Changes to benefits for people with disabilities could “be a real hardship”, one Lancashire claimant fears. The Disability Living Allowance (DLA) is being phased out from April for those of working age and replaced by a new benefit called Personal Independence Payments (PIP).
PIP will be introduced for new claims in Merseyside, North West England, Cumbria, Cheshire and North East England from next month, with the rest of the country following in June.
The Department of Work and Pensions (DWP) said the changes make an out-dated benefit clearer.
It is based on individual assessments, followed by regular check-ups, focusing on an individual’s ability to carry out a range of everyday activities.
‘Feel like a sponger’
A Department of Work and Pensions spokeswoman said: “Under the current system there are hundreds of millions of pounds of overpayments and underpayments and 70% of people get the benefit for life without systematic checks to see if their condition has changed.
“We are replacing DLA with Personal Independence Payment and introducing a new face-to-face assessment and regular reviews to make sure people are getting the right levels of support.”
The government hopes to save £2bn as a result of the switch from DLA to PIP.
Nigel Mortlock, from Heysham in north Lancashire, has spinal problems and struggles with mobility.

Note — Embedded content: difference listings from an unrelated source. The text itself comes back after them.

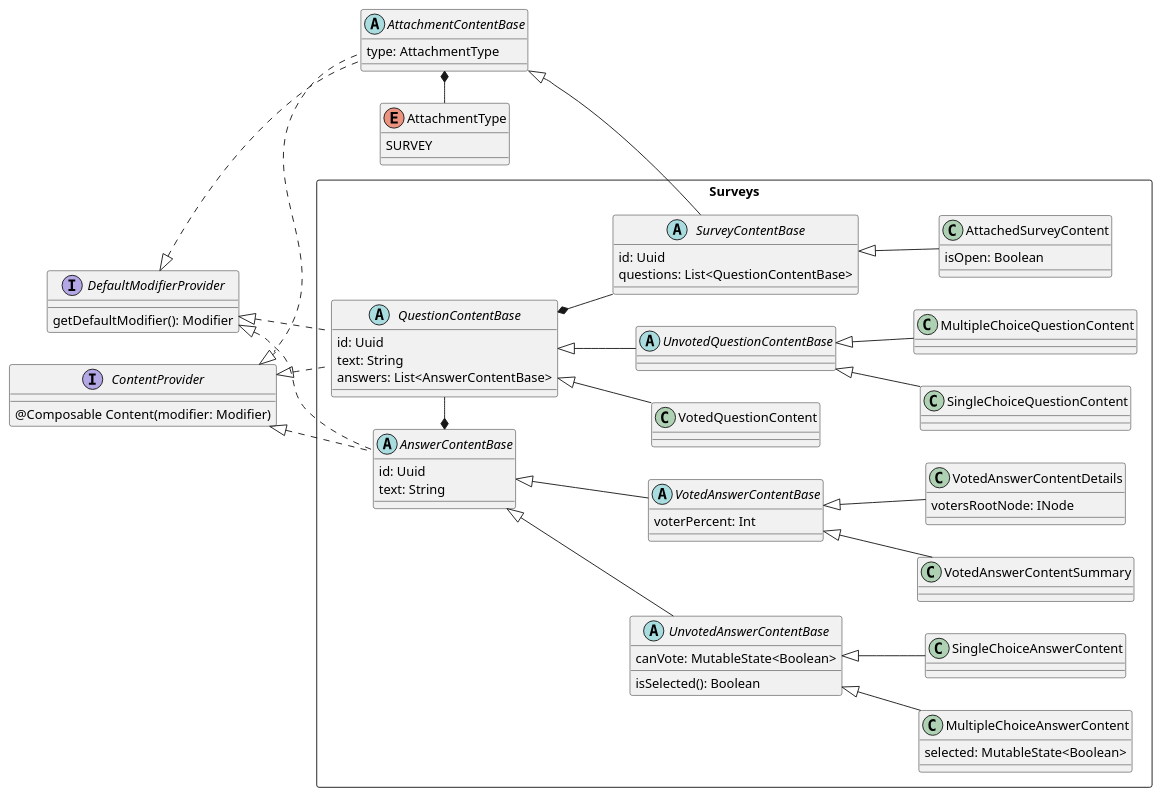
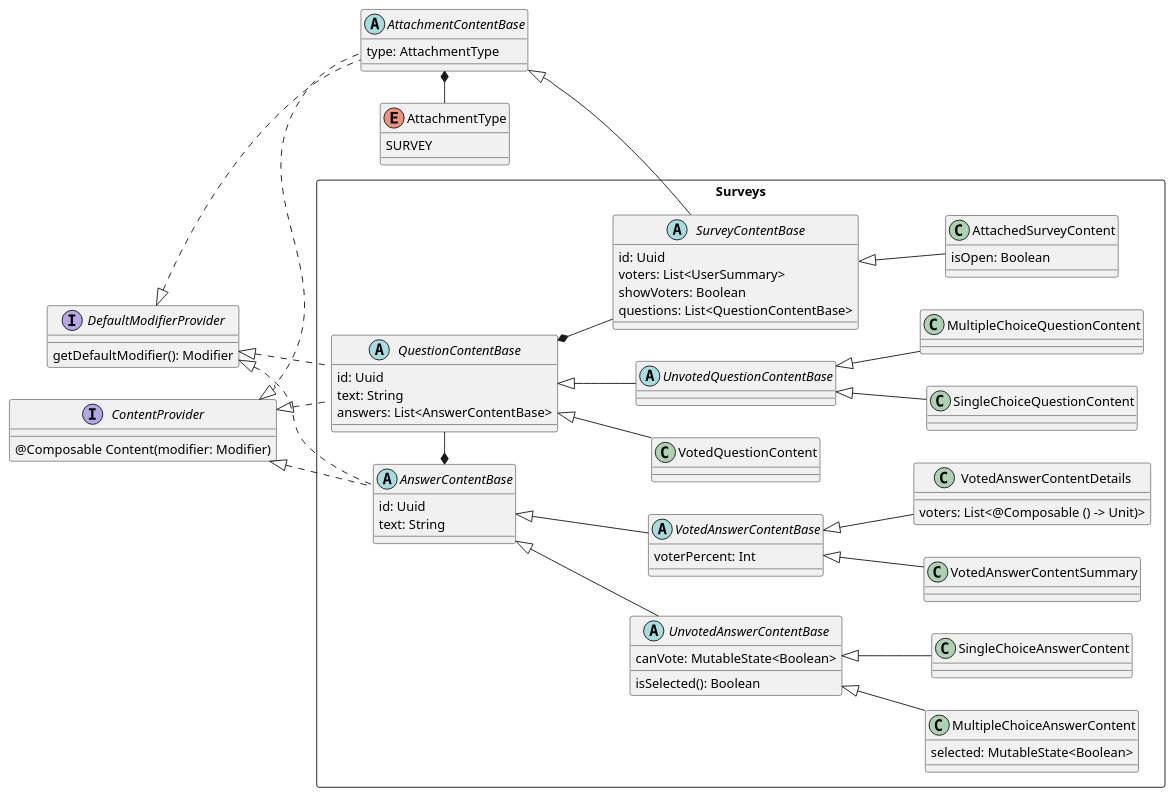
Before and after one commit to astu-app/ASTU-APP: the diagram in features/bulletinBoardFeature/src/commonMain/kotlin/org/astu/feature/bulletinBoard/views/components/attachments/attachments.puml, drawn with PlantUML. The commit also changed 37 other files, not shown here.

```diff
--- a/features/bulletinBoardFeature/src/commonMain/kotlin/org/astu/feature/bulletinBoard/views/components/attachments/attachments.puml
+++ b/features/bulletinBoardFeature/src/commonMain/kotlin/org/astu/feature/bulletinBoard/views/components/attachments/attachments.puml
@@ -1,87 +1,89 @@
 @startuml
 'https://plantuml.com/class-diagram
 
 left to right direction
 
 interface DefaultModifierProvider {
     getDefaultModifier(): Modifier
 }
 interface ContentProvider {
     @Composable Content(modifier: Modifier)
 }
 
 enum AttachmentType {
     SURVEY
 }
 
 abstract class AttachmentContentBase {
     type: AttachmentType
 }
 ContentProvider <|.. AttachmentContentBase
 DefaultModifierProvider <|.. AttachmentContentBase
 AttachmentContentBase *-right- AttachmentType
 
 
 '''''''''''''''''''''''''''''''' ОПРОСЫ
 rectangle Surveys {
     ''''''''''''' Варианты ответов
     abstract class AnswerContentBase{
             id: Uuid
         text: String
     }
     ContentProvider <|.. AnswerContentBase
     DefaultModifierProvider <|.. AnswerContentBase
     abstract class UnvotedAnswerContentBase extends AnswerContentBase {
         canVote: MutableState<Boolean>
         isSelected(): Boolean
     }
     class MultipleChoiceAnswerContent extends UnvotedAnswerContentBase {
         selected: MutableState<Boolean>
     }
     class SingleChoiceAnswerContent extends UnvotedAnswerContentBase {
     }
 
     abstract class VotedAnswerContentBase extends AnswerContentBase {
         voterPercent: Int
     }
     class VotedAnswerContentSummary extends VotedAnswerContentBase {
 
     }
     class VotedAnswerContentDetails extends VotedAnswerContentBase {
-        votersRootNode: INode
+        voters: List<@Composable () -> Unit)>
     }
 
     ''''''''''''' Вопросы
     abstract class QuestionContentBase {
         id: Uuid
         text: String
         answers: List<AnswerContentBase>
     }
     ContentProvider <|.. QuestionContentBase
     DefaultModifierProvider <|.. QuestionContentBase
     AnswerContentBase *-right- QuestionContentBase
 
     abstract class UnvotedQuestionContentBase extends QuestionContentBase {
     }
     class MultipleChoiceQuestionContent extends UnvotedQuestionContentBase {
     }
     class SingleChoiceQuestionContent extends UnvotedQuestionContentBase {
     }
     class VotedQuestionContent extends QuestionContentBase {
     }
 
 
     ''''''''''''' Опросы
     abstract class SurveyContentBase {
         id: Uuid
+        voters: List<UserSummary>
+        showVoters: Boolean
         questions: List<QuestionContentBase>
     }
     AttachmentContentBase <|-- SurveyContentBase
     QuestionContentBase *-- SurveyContentBase
 
     class AttachedSurveyContent extends SurveyContentBase {
         isOpen: Boolean
     }
 }
 
 @enduml
```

He said he is worried the changes would mean a reduction in his payments.
“I have a mortgage, bills are getting higher, everything’s getting really tight,” he said.
DLA and PIP
- About 3.2 million people receive disability living allowance (DLA)
- The payment of between £20.55 and £131.50 a week assists them in leading independent lives
- The government hopes to save £2bn as a result of the switch from DLA to PIPs
- Carers can claim an allowance if the person they are looking after is eligible for certain benefits, which currently include DLA
- Carers aged above 65 or below 16 will not be affected by the switch from DLA to PIP
“A reduction really would hit hard.”
Mr Mortlock worked since leaving school and up to the age of 41, when he had an accident at work that damaged his spine.
“I carried on working for six months, but my spine is very bad and I’m bad on my legs, so I can’t work,” he said.
“You feel as though the government is putting you down for not working,
“The way the government puts it across, you’re made to feel like a sponger, a scrounger. All you hear about is people on benefits should be out working.
“For legitimate claimants, which the majority of people are, what else do we do?”
John Cornwall from Accrington is 56 and has never had a job. After leaving university he was diagnosed with anxiety and eventually, schizophrenia.
He said the new system of medical assessments was unfair.
“You can’t see a mental illness, and a mental illness is a progressive thing, different every day,” he said.
“How on earth can anybody make an assessment in say 30 minutes on one particular day?”
Assessments for existing claimants of DLA will begin later in the year.
The government expects around 40% will get the same or even more money, a third will get less, while around a quarter will get nothing at all.
The government has also said the new system will be fairer, and the people who need the money the most will still receive it.